FDI-FDO Gap Widens
I updated my Canadian Household Debt Chart that has GDP, Net Trade and the FDI In and Out data plotted as well.
The 2015 Federal Direct Investment data just came out and the gap between investment capital flowing into Canada and out has widened dramatically such that for every $1 of investment coming into Canada, $1.31 is leaving for jurisdictions that provide greater tax incentives, better yields or cheaper labour.
Canadians for Tax Fairness crunched the numbers and found that Canadian corporations invested almost $40 billion last year in the top 10 tax haven destinations for Canadian capital — taking investment totals since 1990 to $270.2 billion.
Barbados has been the top destination, attracting $79.9 billion in total while seeing its numbers climb 14 per cent in 2015.
Four other countries in Canada's top 10 — Cayman Islands, Bermuda, Switzerland and Hong Kong — all saw year-over-year increases of at least 34 per cent last year.

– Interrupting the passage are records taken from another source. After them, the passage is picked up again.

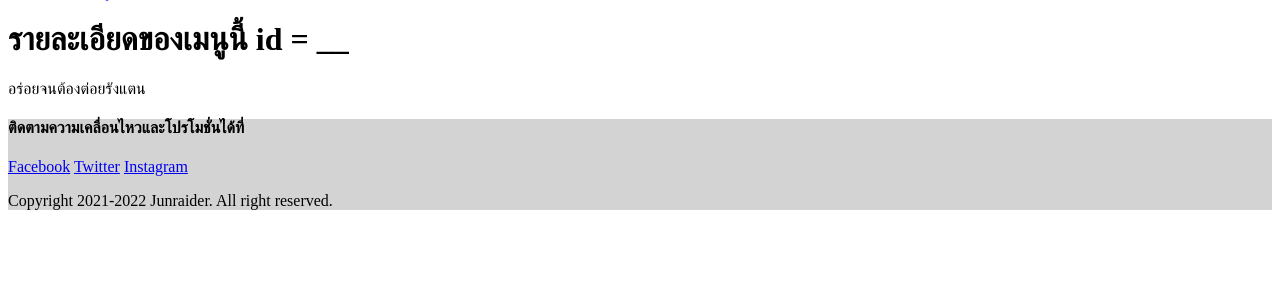
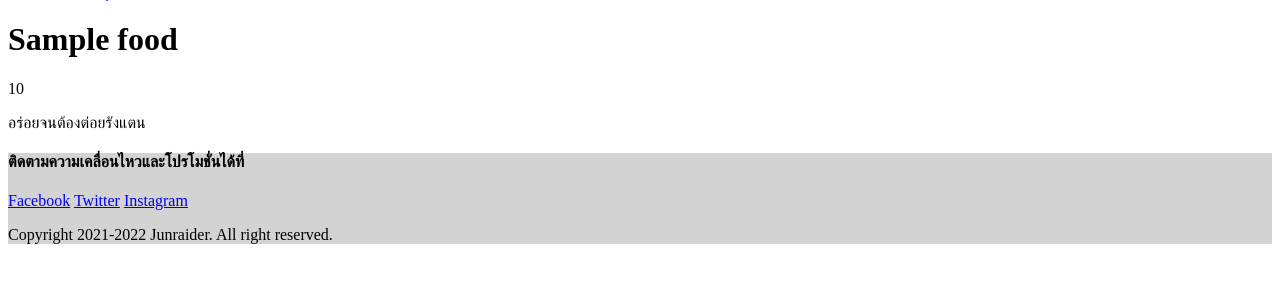
Before and after one commit to potchangelo/django-junraider, a Django app: template app_foods/templates/app_foods/food.html in a window 1280 px wide. Shown: the part 26-326 px from the top of the page. Run offline with Django 3.2, Linux system fonts and the light colour scheme; the template is opened without the code that fills it: most values are stand-ins (such as "Sample title", 1, 10 or a date in 2020).

Commit message:
templates x tags for app_foods 2

```diff
--- a/app_foods/templates/app_foods/food.html
+++ b/app_foods/templates/app_foods/food.html
@@ -1,8 +1,16 @@
 {% extends 'app_general/components/base.html' %}
 
-{% block site_title %}เมนู id = ___ - {% endblock %}
+{% block site_title %}{{ food.title }} - {% endblock %}
 
 {% block content %}
-<h1>รายละเอียดของเมนูนี้ id = __</h1>
-<p>อร่อยจนต้องต่อยรังแตน</p>
+{% if food is not None %}
+    <h1>{{ food.title }}</h1>
+    {% if food.isPremium %}
+        <p>*** เมนูพิเศษสุด Premium</p>
+    {% endif %}
+    <p>{{ food.price }}</p>
+    <p>อร่อยจนต้องต่อยรังแตน</p>
+{% else %}
+    <p>ไม่พบเมนู</p>
+{% endif %}
 {% endblock %}
--- a/app_foods/templates/app_foods/foods.html
+++ b/app_foods/templates/app_foods/foods.html
@@ -3,9 +3,7 @@
 {% block site_title %}เมนูอร่อยทั้งหมด - {% endblock %}
 
 {% block content %}
-
 <h1>เมนูอร่อย ส่งบ่อย ส่งแม่น</h1>
-
 {% for food in foods %}
     <h3><a href="{% url 'food' food.id %}">{{ food.title }}</a></h3>
     {% if food.isPremium %}
@@ -15,5 +13,4 @@
 {% empty %}
     <p>วัตถุดิบกำลังเดินทางมาจากทะเลอันไกลโพ้นนนน กรุณารอความอร่อยอีกไม่นาน</p>
 {% endfor %}
-
 {% endblock %}
```
Also changed, not shown: app_foods/views.py (+14 -5 lines), 2 other files.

"The money doesn't just stay there, it goes on to somewhere else," Dennis Howlett, the CEO of the Tax Fairness advocacy group, said in an interview.
"But (corporations) route it through tax havens usually because there are tax advantages for doing so. The returns on the investments get booked in the tax havens so then companies don't have to report it as profits in Canada."

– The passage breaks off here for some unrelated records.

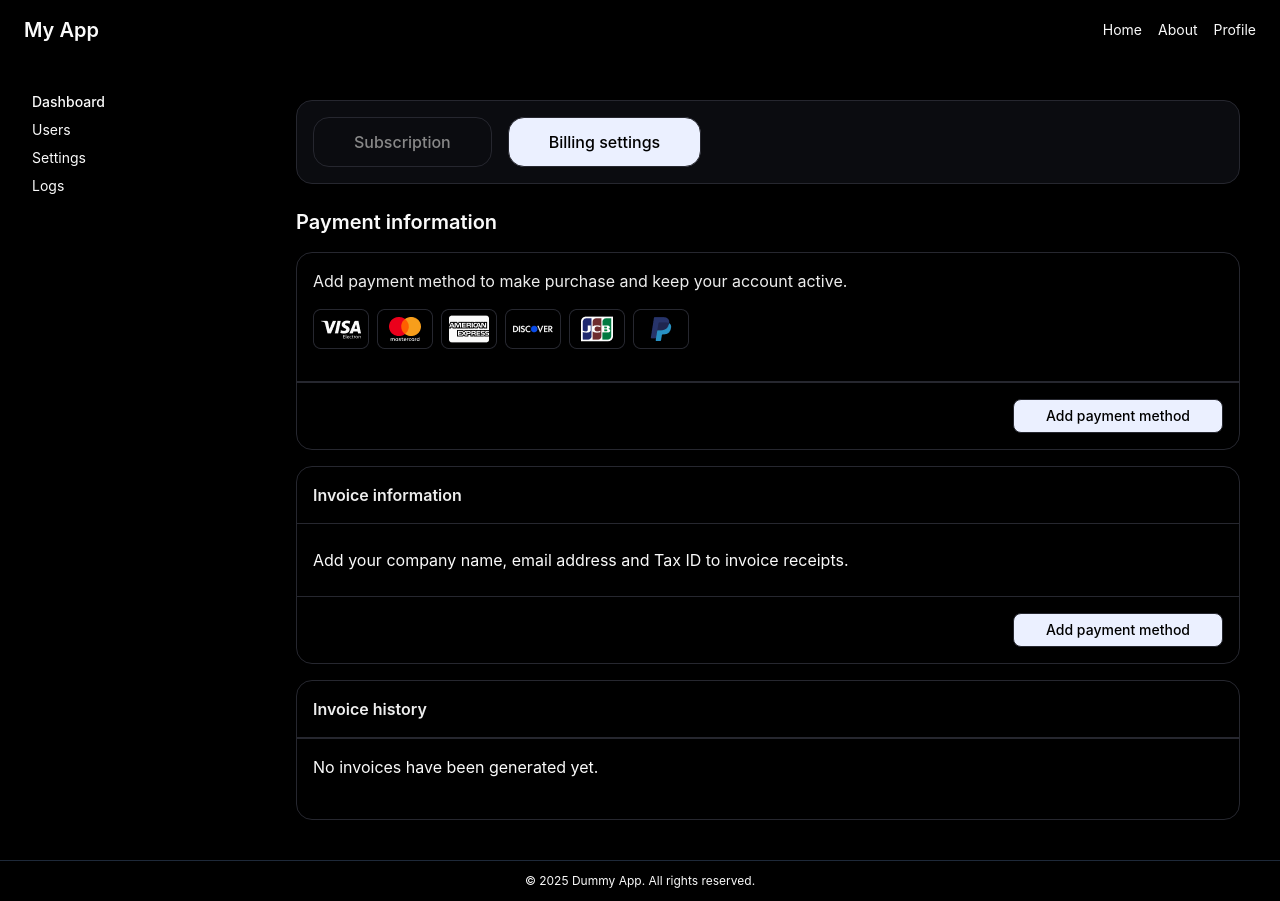
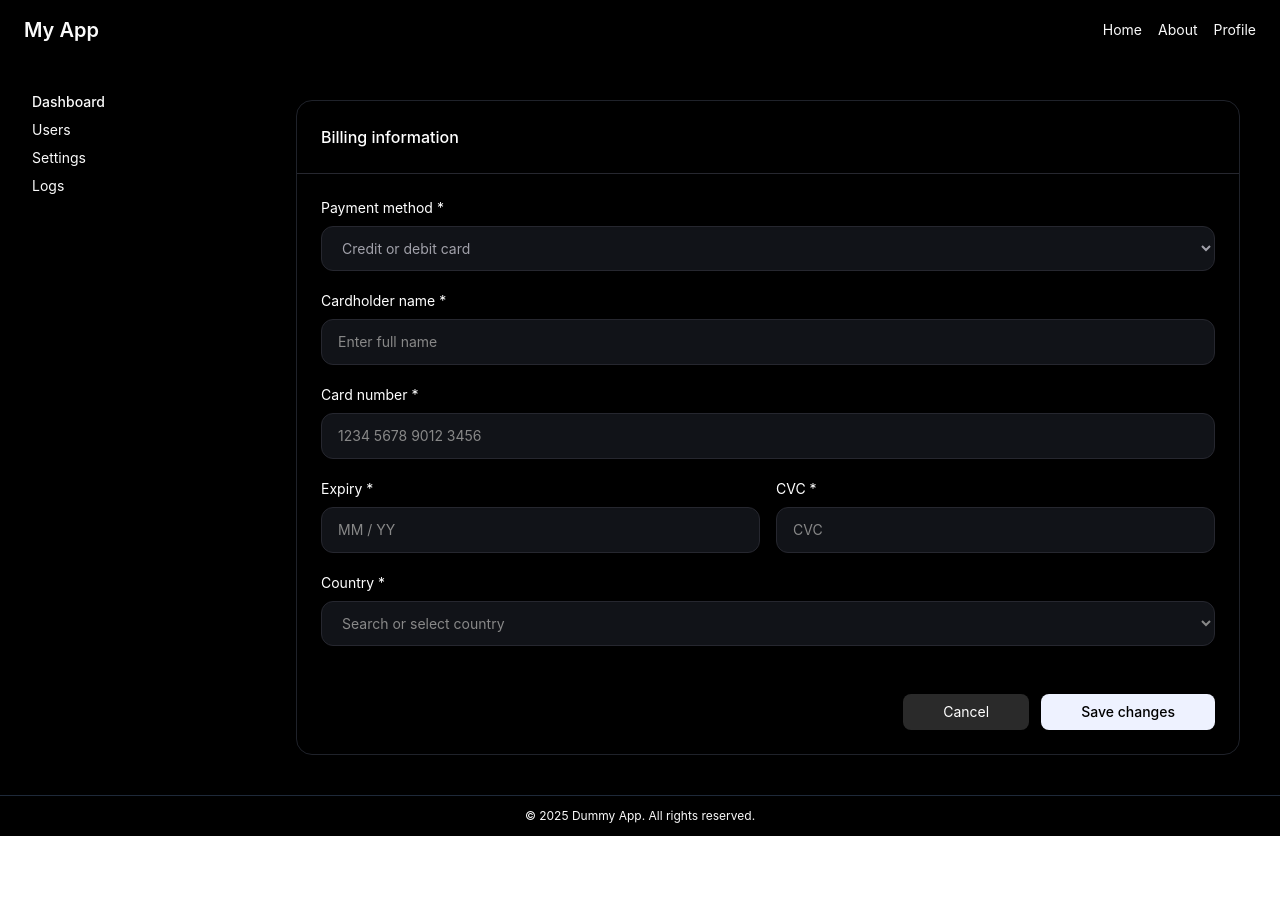
Before and after one commit to findrmeet/stape-dashboard, a React (Vite) app: page / in a window 1280 px wide. After the commit the page ends 836 px from the top, so only its background shows below. Built offline with nearby package versions, Linux system fonts and the light colour scheme.

Commit message:
added billing information page

```diff
--- a/src/App.tsx
+++ b/src/App.tsx
@@ -1,11 +1,11 @@
 import Layout from "./layout/Layout";
-import BillingSettings from "./pages/BillingSettings";
+import BillingInformation from "./pages/BillingInformation";
 
 function App() {
   return (
     <>
       <Layout>
-        <BillingSettings />
+        <BillingInformation />
       </Layout>
     </>
   );
--- /dev/null
+++ b/src/pages/BillingInformation.tsx
@@ -0,0 +1,99 @@
+const BillingInformation = () => {
+  return (
+    <div className="border border-[#1F222A] rounded-2xl ">
+      <div className="border-b p-6 border-[#26272F]">
+        {/* Header */}
+        <h2 className="text-white text-base font-medium ">
+          Billing information
+        </h2>
+      </div>
+
+      <div className="space-y-5 p-6">
+        {/* Payment method */}
+        <div>
+          <label className="block text-sm text-white mb-2">
+            Payment method <span className="text-white">*</span>
+          </label>
+          <div className="relative">
+            <select className="w-full py-3 bg-[#111318] border border-[#26272F] rounded-xl px-4 pr-10 text-sm text-[#A1A1AA] focus:outline-none ">
+              <option>Credit or debit card</option>
+            </select>
+          </div>
+        </div>
+
+        {/* Cardholder name */}
+        <div>
+          <label className="block text-sm text-white mb-2">
+            Cardholder name <span>*</span>
+          </label>
+          <input
+            type="text"
+            placeholder="Enter full name"
+            className="w-full py-3 bg-[#111318] border border-[#26272F] rounded-xl px-4 text-sm text-white placeholder-[#888888] focus:outline-none "
+          />
+        </div>
+
+        {/* Card number */}
+        <div>
+          <label className="block text-sm text-white mb-2">
+            Card number <span>*</span>
+          </label>
+          <input
+            type="text"
+            placeholder="1234 5678 9012 3456"
+            className="w-full py-3 bg-[#111318] border border-[#26272F] rounded-xl px-4 text-sm text-white placeholder-[#888888] focus:outline-none "
+          />
+        </div>
+
+        {/* Expiry & CVC */}
+        <div className="grid grid-cols-2 gap-4">
+          <div>
+            <label className="block text-sm text-white mb-2">
+              Expiry <span>*</span>
+            </label>
+            <input
+              type="text"
+              placeholder="MM / YY"
+              className="w-full py-3 bg-[#111318] border border-[#26272F] rounded-xl px-4 text-sm text-white placeholder-[#888888] focus:outline-none "
+            />
+          </div>
+
+          <div>
+            <label className="block text-sm text-white mb-2">
+              CVC <span>*</span>
+            </label>
+            <input
+              type="text"
+              placeholder="CVC"
+              className="w-full py-3 bg-[#111318] border border-[#26272F] rounded-xl px-4 text-sm text-white placeholder-[#888888] focus:outline-none "
+            />
+          </div>
+        </div>
+
+        {/* Country */}
+        <div>
+          <label className="block text-sm text-white mb-2">
+            Country <span>*</span>
+          </label>
+          <div className="relative">
+            <select className="w-full py-3 bg-[#111318] border border-[#26272F] rounded-xl px-4 pr-10 text-sm text-[#888888] focus:outline-none ">
+              <option>Search or select country</option>
+            </select>
+          </div>
+        </div>
+      </div>
+
+      {/* Footer actions */}
+      <div className="flex justify-end gap-3 p-6">
+        <button className="py-2 px-10 rounded-lg bg-[#2A2A2A] text-sm text-white hover:bg-[#333] transition">
+          Cancel
+        </button>
+        <button className="py-2 px-10 rounded-lg bg-[#EEF2FF] text-sm font-medium text-black hover:bg-white transition">
+          Save changes
+        </button>
+      </div>
+    </div>
+  );
+};
+
+export default BillingInformation;
```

The direct foreign investment figures released Tuesday don't include the billions of dollars that individual Canadians appear to have socked away offshore.

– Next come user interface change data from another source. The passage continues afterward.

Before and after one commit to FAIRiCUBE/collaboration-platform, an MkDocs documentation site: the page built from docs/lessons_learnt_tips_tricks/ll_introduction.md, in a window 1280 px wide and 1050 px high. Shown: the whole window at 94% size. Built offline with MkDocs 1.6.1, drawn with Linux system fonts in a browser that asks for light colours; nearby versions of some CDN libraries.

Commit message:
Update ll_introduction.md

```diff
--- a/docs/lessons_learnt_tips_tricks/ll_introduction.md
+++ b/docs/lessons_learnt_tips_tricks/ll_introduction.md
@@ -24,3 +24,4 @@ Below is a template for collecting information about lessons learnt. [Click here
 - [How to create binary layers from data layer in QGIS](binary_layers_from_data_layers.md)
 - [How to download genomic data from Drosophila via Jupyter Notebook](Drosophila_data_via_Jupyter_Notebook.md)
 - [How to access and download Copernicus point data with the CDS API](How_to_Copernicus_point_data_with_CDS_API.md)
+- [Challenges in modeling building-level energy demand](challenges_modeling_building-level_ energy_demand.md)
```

The parliamentary budget office is currently in a battle with the Liberal government over access to tax information that would help it measure the "tax gap" — the amount of revenue lost to Ottawa through a variety of tax dodges, including offshore accounts.
The long-standing issue has been thrust into the international limelight again by the release of the Panama Papers, more than 11 million leaked documents that detail offshore accounts in the Central American country — including, reportedly, hundreds held by Canadians.
Direct foreign investment routed through tax havens "may not be illegal tax evasion but it is most definitely related to tax avoidance, or minimizing taxes paid here in Canada," said Howlett.
"So it does translate to much lower revenues for both federal and provincial governments."
Canadians for Tax Fairness would like to see corporate tax rules tightened up, including requiring that any offshore subsidiaries be more than shell companies by proving they have staff and capital investments such as plants and equipment.
Canada should also follow the lead of some other countries and cap how much corporations can pay in interest to subsidiaries. Corporations with high capital needs frequently borrow from their own subsidiaries at above market rates in order to shift profits offshore, said Howlett.
Since 2000, the federal corporate tax rate in Canada has been cut from 28 per cent to the current rate of 15 per cent.
In 2015-16, corporate income taxes were budgeted at $38.8 billion — or 20 per cent of total federal tax revenues — according to the most recent federal budget. In 2000-01, corporate taxes brought in $28.2 billion, or 24.5 per cent of total federal tax revenues.
CBC News via The Canadian Press, April 27, 2016
"Progress, far from consisting in change, depends on retentiveness. When change is absolute there remains no being to improve and no direction is set for possible improvement; and when experience is not retained, as among savages, infancy is perpetual. Those who cannot remember the past are condemned to repeat it." George Santayana Vol. I, Reason in Common Sense
Balance Of Trade
Rent Or Buy